It’s easy to spend days in the museum and still not see everything because there are many more fascinating exhibits. There’s a replica of an 1800s-era Pawnee Nation’s Earth Lodge, the Africa exhibit that takes visitors through the cultures of the continent, and the Underground Adventure (a ticketed exhibit) that shrinks you to 1/1000th of your normal size. Every exhibit showcases the museum’s dedication to education and inspiring its guests.
Field Museum Ticket Prices & Hours
|Ticket Type||Cost||What it Includes|
|Basic Admission||General admission exhibits|
*Note: There are occasionally special exhibitions that require a separate ticket.

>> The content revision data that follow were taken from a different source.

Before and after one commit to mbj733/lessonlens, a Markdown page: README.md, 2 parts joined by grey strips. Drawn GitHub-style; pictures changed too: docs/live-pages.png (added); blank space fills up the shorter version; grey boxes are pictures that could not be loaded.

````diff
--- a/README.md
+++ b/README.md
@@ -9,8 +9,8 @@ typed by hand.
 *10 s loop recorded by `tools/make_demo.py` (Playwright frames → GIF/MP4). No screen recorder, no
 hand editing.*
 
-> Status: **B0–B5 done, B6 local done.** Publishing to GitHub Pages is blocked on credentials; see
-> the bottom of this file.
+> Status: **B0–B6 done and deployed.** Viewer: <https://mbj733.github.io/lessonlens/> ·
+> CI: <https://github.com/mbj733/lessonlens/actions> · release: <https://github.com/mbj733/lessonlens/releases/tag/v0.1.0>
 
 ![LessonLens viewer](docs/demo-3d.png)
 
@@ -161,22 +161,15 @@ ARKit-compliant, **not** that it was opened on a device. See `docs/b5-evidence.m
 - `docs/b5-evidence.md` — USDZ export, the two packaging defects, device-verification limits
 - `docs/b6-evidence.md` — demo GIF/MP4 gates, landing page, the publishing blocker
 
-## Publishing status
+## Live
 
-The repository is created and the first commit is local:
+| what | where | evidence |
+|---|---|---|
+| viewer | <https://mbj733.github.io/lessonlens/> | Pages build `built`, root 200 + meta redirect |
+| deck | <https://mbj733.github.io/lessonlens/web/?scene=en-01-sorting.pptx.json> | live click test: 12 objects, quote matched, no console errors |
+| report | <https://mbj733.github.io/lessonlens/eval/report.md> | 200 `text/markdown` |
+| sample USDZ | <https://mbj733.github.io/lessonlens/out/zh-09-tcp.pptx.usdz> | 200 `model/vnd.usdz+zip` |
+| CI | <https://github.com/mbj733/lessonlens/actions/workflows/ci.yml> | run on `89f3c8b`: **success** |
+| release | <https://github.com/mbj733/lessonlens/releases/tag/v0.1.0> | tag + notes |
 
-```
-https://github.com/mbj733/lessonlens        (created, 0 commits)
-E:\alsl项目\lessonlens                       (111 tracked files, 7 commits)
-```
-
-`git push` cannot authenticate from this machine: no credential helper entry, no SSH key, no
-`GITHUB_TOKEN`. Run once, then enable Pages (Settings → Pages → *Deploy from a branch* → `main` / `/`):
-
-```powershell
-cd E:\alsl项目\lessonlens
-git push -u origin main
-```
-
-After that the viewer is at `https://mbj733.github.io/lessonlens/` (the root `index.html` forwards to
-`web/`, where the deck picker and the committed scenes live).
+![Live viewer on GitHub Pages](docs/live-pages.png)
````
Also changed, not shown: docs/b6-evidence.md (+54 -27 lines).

There are a couple of ways to visit The Field Museum for free. Illinois residents can participate in multiple Free Admission Days throughout the year. Check the website to see the next free days. Free Admission Day gets you Basic Admission, or take full advantage and purchase discounted upgraded admission. All tickets must be purchased on site and with proof of residency. It’s recommended that you arrive early on Free Admission Days, as it gets crowded. Another way to get in for free is to bring your local science museum membership card - The Field Museum participates in a reciprocal admission system with 200+ other science and technology museums around the country!
Tips and Tricks for a Better Visit

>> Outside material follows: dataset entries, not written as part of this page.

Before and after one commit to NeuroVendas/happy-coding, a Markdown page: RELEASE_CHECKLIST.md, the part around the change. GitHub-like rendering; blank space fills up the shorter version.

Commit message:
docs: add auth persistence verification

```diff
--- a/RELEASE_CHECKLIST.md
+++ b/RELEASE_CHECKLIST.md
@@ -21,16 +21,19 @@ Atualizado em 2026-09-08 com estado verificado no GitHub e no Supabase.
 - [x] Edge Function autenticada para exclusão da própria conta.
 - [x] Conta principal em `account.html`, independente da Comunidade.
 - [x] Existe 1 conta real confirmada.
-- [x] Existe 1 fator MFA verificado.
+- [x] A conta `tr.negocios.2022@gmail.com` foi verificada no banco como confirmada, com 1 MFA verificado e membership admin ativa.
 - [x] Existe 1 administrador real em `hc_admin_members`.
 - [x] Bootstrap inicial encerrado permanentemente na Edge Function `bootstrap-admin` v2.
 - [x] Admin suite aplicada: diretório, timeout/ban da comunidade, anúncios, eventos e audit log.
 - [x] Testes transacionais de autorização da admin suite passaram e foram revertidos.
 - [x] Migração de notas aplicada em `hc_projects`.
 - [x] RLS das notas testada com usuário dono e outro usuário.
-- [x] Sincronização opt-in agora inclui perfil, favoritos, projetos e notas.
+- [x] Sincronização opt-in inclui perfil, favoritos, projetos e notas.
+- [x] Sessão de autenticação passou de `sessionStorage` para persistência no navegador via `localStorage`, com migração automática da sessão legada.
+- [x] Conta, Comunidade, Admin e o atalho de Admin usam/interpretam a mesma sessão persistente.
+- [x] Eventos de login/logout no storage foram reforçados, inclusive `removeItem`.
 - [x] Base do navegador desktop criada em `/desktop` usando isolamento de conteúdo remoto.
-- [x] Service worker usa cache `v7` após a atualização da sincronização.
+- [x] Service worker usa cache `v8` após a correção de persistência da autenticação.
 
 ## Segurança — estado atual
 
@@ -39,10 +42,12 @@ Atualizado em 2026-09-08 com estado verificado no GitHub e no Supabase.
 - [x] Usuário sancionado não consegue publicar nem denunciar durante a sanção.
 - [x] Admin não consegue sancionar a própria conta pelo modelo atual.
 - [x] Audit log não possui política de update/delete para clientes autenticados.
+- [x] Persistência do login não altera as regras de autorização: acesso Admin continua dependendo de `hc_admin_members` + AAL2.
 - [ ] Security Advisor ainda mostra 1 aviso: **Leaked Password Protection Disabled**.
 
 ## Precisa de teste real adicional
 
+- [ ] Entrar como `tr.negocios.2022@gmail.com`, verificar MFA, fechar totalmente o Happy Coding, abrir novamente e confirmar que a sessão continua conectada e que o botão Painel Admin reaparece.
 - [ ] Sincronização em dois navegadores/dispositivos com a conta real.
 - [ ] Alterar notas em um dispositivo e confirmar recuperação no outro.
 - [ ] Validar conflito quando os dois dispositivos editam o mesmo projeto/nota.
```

- While The Field Museum has two dining options, to save some money you can bring your own lunch; The Field Museum has an eating area on the ground floor (The Siragusa Center).
- If you plan on seeing a 3D movie, it’s a good idea to head to the theater 30 minutes before your selected time. As with most attractions, morning is the best time to visit if you want to avoid the crowds, especially on the weekends.
- The Ancient Egypt exhibit is a good first place to stop, as the tomb becomes harder to explore with a bigger crowd.
- Plan to spend at least 4-5 hours at the museum if you want to make the most of your visit (though it’s easy to spend the whole day!).
Field Museum Parking
Parking at the Museum Campus is relatively easy, but rates and hours are subject to change. Visit soldierfieldparking.com before your visit to the museum for current rates. Parking is available at the Soldier Field North Garage and the East Museum Lot. Additional parking can be found near the Adler Planetarium and in the Waldron Garage on the south side of Slider Field. With SpotHero, you can plan ahead and find/reserve a parking spot near the Museum campus. If you’ve never used the app before, you can get $5 off parking with the promo code FIELD5.